Soderstrom: I don’t think anything would have happened during the 1930s. Even when they had those great championship teams, nobody showed up. They averaged about 25,000 people in the stadium. They never would have proceeded with building a stadium. And who knows what would have happened after World War II, whether the land would have been available and of course Yost was gone. The whole idea of the Roman-Greco stadium, the symmetry, how the seating is right on top of the field—who would have been there pushing those kind of ideas? I don’t think we would have had anything like this if it hadn’t been approved in the mid-1920s.
MVictors: While Yost defeated the opposition on campus, he probably had a more significant challenge in battling all the water they found under the stadium. How close was the water to ruining the project?
Soderstrom: It was a near catastrophe. The problem was Yost was really under the gun financially and it would have been a financial catastrophe if they’d had to abandon the site. It was a real touch and go situation for a few months until they finally got it sorted out. While it worked out ok for the athletic department, the guy who did the excavation went bankrupt over that. He was a well thought-of excavator in the Detroit area—he worked on the Detroit-Windsor tunnel and several projects for the auto companies. Because of all the sand and water trouble that delayed the project so many months, he lost everything.
MVictors: One of the greatest tales of Michigan Stadium involves a crane or steam shovel being buried beneath the stadium, lost in all that water and sand during the build. But you didn’t find any evidence of this in your research?
Soderstrom: [laughs] I was unable to confirm that and I’ve heard that story since I arrive in Ann Arbor way back in 1968. I could not find anything in the current literature, either in the Ann Arbor News or the Michigan Daily or anything. I can’t imagine that wouldn’t have been recorded by somebody if in fact they had lost a whole steam shovel. The [excavator] lost everything else. I also asked his granddaughter and she said she never heard that story from her grandfather.
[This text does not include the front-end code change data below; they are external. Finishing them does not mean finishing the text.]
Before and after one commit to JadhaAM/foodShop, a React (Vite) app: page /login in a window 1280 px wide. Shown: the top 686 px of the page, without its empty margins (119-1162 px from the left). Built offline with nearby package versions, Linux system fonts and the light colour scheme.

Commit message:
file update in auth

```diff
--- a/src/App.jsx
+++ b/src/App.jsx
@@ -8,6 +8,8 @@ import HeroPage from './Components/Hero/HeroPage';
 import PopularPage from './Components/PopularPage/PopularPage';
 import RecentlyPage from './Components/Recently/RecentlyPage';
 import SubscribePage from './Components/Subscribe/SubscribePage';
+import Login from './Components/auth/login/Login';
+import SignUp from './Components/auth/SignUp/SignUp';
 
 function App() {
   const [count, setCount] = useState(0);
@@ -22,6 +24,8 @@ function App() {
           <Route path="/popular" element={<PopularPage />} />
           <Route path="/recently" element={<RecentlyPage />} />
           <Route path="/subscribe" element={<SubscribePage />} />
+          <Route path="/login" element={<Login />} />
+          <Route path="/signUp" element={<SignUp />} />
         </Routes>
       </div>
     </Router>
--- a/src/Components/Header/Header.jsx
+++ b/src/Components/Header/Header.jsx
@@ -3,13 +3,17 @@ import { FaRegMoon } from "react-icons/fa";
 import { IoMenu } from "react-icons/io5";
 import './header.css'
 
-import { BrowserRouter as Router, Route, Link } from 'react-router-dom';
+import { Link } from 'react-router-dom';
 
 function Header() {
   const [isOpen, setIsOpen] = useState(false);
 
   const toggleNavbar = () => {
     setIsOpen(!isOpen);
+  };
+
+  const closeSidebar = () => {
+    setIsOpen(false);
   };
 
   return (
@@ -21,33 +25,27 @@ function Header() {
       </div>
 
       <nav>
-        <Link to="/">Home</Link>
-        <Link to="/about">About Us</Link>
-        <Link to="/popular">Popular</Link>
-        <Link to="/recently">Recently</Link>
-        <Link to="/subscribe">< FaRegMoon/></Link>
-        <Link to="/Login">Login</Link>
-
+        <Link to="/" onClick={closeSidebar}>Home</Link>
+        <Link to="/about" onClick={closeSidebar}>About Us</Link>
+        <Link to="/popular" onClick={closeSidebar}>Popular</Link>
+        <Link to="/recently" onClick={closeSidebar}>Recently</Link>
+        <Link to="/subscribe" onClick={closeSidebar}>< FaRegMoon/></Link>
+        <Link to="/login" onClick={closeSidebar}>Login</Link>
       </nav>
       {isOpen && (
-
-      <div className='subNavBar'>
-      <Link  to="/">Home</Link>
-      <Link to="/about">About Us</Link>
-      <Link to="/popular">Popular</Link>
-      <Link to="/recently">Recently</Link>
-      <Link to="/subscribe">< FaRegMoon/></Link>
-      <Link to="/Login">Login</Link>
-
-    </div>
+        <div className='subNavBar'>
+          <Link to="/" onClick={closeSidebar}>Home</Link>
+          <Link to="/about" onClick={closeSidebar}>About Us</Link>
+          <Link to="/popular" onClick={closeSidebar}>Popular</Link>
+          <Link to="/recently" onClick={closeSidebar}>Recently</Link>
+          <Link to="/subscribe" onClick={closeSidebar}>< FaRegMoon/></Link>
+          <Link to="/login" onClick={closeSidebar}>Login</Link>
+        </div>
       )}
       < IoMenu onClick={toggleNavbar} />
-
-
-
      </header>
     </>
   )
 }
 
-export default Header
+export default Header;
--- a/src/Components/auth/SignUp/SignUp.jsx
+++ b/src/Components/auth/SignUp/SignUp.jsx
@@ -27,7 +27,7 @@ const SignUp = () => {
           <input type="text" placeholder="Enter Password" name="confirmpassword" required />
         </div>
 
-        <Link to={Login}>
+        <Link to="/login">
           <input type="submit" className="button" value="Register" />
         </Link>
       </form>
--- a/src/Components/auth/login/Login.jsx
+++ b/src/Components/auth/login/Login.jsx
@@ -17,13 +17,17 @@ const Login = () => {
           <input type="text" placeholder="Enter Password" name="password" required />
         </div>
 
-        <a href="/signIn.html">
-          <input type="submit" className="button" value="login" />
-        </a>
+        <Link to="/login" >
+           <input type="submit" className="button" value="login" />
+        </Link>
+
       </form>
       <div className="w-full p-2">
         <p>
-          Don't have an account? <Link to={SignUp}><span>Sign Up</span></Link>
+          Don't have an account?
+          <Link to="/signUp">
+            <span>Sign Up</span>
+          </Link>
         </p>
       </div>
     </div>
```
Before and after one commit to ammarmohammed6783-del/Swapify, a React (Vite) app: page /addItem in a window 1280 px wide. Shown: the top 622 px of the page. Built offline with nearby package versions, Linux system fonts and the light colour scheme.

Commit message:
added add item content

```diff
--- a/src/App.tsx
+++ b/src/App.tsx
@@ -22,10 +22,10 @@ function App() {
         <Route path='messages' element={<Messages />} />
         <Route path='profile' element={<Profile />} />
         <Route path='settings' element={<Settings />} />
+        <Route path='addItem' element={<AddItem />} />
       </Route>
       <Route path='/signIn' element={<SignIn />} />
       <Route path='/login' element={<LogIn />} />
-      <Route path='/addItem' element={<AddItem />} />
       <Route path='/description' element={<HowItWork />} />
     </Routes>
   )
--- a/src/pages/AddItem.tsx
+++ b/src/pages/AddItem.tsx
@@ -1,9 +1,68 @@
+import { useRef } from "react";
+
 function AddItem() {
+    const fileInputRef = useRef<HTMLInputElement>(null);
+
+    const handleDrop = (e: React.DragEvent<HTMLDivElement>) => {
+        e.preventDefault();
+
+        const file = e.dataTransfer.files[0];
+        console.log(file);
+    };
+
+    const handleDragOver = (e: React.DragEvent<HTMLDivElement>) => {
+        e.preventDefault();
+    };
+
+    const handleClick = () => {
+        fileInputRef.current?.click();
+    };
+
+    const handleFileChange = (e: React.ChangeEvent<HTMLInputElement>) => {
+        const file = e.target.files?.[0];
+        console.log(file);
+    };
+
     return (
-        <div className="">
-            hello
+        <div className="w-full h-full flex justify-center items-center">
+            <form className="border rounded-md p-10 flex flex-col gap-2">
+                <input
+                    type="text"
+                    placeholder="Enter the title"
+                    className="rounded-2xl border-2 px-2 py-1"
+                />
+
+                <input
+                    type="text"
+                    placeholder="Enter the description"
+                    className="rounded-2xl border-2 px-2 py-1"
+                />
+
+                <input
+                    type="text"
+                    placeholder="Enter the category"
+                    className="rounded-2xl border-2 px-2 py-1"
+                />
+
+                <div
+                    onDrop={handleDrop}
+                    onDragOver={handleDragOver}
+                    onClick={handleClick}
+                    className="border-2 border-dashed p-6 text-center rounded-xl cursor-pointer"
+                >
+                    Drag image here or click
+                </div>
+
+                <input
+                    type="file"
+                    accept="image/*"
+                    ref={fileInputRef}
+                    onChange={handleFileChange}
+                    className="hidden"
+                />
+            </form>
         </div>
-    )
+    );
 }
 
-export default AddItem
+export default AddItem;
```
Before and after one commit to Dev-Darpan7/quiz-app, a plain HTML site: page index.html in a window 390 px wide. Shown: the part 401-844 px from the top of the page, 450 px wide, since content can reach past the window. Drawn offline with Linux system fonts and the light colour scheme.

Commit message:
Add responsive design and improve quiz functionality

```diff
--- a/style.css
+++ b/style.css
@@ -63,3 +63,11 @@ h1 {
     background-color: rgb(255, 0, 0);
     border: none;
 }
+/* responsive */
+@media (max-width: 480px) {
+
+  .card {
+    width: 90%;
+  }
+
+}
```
[Ed. Interview originally appeared in GoBlueWolverine Mag and Scout.com for subscribers. Go get The Big House, Fielding Yost and the Building of Michigan Stadium]